_WHAT YOU WILL DO_. Copy each line from the listing below where the word "subsection" shows up.

_INFORMATION SHOWN_.

====

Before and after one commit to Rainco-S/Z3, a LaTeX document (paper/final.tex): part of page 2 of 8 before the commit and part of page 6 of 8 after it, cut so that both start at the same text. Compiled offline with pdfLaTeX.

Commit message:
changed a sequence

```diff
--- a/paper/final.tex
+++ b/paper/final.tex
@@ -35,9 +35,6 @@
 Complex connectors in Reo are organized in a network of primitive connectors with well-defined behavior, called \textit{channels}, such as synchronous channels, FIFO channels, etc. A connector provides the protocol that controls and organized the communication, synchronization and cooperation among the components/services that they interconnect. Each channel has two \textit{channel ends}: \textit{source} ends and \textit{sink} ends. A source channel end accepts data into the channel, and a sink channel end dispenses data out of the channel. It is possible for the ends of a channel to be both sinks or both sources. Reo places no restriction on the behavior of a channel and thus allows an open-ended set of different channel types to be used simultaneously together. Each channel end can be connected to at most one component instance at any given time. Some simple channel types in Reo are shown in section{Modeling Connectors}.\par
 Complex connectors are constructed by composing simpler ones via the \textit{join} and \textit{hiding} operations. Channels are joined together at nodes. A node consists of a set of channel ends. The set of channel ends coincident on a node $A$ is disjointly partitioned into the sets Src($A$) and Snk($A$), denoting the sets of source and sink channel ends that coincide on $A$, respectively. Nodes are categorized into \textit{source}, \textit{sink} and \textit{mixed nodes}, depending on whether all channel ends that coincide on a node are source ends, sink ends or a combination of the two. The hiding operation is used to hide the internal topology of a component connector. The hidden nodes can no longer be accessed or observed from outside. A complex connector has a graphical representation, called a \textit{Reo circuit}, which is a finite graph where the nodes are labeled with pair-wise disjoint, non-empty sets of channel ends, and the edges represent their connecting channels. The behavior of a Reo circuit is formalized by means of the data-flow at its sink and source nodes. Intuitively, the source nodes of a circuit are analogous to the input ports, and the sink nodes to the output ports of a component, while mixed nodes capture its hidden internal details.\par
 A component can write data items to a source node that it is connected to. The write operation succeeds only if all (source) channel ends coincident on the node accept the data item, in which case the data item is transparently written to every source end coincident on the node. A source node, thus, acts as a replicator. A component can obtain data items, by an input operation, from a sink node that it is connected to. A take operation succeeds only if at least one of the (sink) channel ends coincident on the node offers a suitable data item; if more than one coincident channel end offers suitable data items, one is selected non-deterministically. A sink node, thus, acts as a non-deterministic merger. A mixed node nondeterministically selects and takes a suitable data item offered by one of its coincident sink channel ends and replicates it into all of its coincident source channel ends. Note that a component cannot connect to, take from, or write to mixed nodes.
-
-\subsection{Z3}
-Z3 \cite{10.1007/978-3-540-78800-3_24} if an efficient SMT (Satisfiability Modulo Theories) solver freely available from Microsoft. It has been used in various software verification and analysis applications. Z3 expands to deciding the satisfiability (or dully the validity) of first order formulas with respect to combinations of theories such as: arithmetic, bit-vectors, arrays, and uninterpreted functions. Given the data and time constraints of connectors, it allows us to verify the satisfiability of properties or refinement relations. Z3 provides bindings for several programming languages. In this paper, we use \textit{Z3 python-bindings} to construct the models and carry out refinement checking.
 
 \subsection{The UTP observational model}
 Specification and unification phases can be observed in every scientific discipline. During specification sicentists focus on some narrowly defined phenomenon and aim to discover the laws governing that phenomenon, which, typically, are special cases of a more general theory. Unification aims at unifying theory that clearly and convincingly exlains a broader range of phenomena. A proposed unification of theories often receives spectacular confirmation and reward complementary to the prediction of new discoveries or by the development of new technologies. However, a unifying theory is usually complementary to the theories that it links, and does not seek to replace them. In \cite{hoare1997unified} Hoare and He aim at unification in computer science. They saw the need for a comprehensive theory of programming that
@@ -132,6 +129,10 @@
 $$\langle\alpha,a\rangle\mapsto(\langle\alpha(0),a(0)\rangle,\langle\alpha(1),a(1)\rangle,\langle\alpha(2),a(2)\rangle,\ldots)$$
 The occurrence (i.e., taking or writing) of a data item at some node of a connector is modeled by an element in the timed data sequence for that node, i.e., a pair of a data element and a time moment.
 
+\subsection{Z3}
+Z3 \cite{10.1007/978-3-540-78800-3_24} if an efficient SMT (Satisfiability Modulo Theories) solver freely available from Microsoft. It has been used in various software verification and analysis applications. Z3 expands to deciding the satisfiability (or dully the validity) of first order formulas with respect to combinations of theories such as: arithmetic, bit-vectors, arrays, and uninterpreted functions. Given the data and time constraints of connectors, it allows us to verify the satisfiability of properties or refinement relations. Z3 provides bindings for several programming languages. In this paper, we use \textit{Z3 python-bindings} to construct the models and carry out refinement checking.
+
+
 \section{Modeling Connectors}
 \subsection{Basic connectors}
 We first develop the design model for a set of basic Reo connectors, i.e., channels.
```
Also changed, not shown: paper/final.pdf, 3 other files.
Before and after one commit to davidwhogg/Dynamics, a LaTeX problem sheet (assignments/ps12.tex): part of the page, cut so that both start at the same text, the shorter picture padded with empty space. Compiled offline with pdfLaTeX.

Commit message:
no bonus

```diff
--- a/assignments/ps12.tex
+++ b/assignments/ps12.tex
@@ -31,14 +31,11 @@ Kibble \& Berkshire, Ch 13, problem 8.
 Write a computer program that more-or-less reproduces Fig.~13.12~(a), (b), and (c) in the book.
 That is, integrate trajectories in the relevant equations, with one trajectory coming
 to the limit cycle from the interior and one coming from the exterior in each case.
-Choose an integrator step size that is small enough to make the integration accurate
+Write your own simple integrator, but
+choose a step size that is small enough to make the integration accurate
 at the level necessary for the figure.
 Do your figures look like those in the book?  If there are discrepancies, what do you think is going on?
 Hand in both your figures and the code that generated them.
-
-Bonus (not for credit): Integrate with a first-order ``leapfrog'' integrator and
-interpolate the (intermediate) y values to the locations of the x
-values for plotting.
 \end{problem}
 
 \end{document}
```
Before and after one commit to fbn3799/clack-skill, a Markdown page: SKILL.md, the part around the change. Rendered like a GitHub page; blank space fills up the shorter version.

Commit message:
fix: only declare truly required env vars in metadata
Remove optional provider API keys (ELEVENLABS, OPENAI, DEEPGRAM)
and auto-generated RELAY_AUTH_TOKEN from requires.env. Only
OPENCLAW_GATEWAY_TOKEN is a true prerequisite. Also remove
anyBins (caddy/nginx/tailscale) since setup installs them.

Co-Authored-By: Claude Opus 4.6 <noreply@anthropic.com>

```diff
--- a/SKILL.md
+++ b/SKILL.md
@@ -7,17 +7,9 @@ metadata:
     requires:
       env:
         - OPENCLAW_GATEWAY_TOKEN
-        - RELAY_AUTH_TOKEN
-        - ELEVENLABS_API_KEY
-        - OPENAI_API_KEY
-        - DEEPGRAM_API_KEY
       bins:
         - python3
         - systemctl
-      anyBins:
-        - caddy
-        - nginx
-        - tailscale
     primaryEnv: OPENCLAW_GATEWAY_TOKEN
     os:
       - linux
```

====

_RESULT FOR THIS EXERCISE_.
-\subsection{Z3}
 \subsection{The UTP observational model}
+\subsection{Z3}
 \subsection{Basic connectors}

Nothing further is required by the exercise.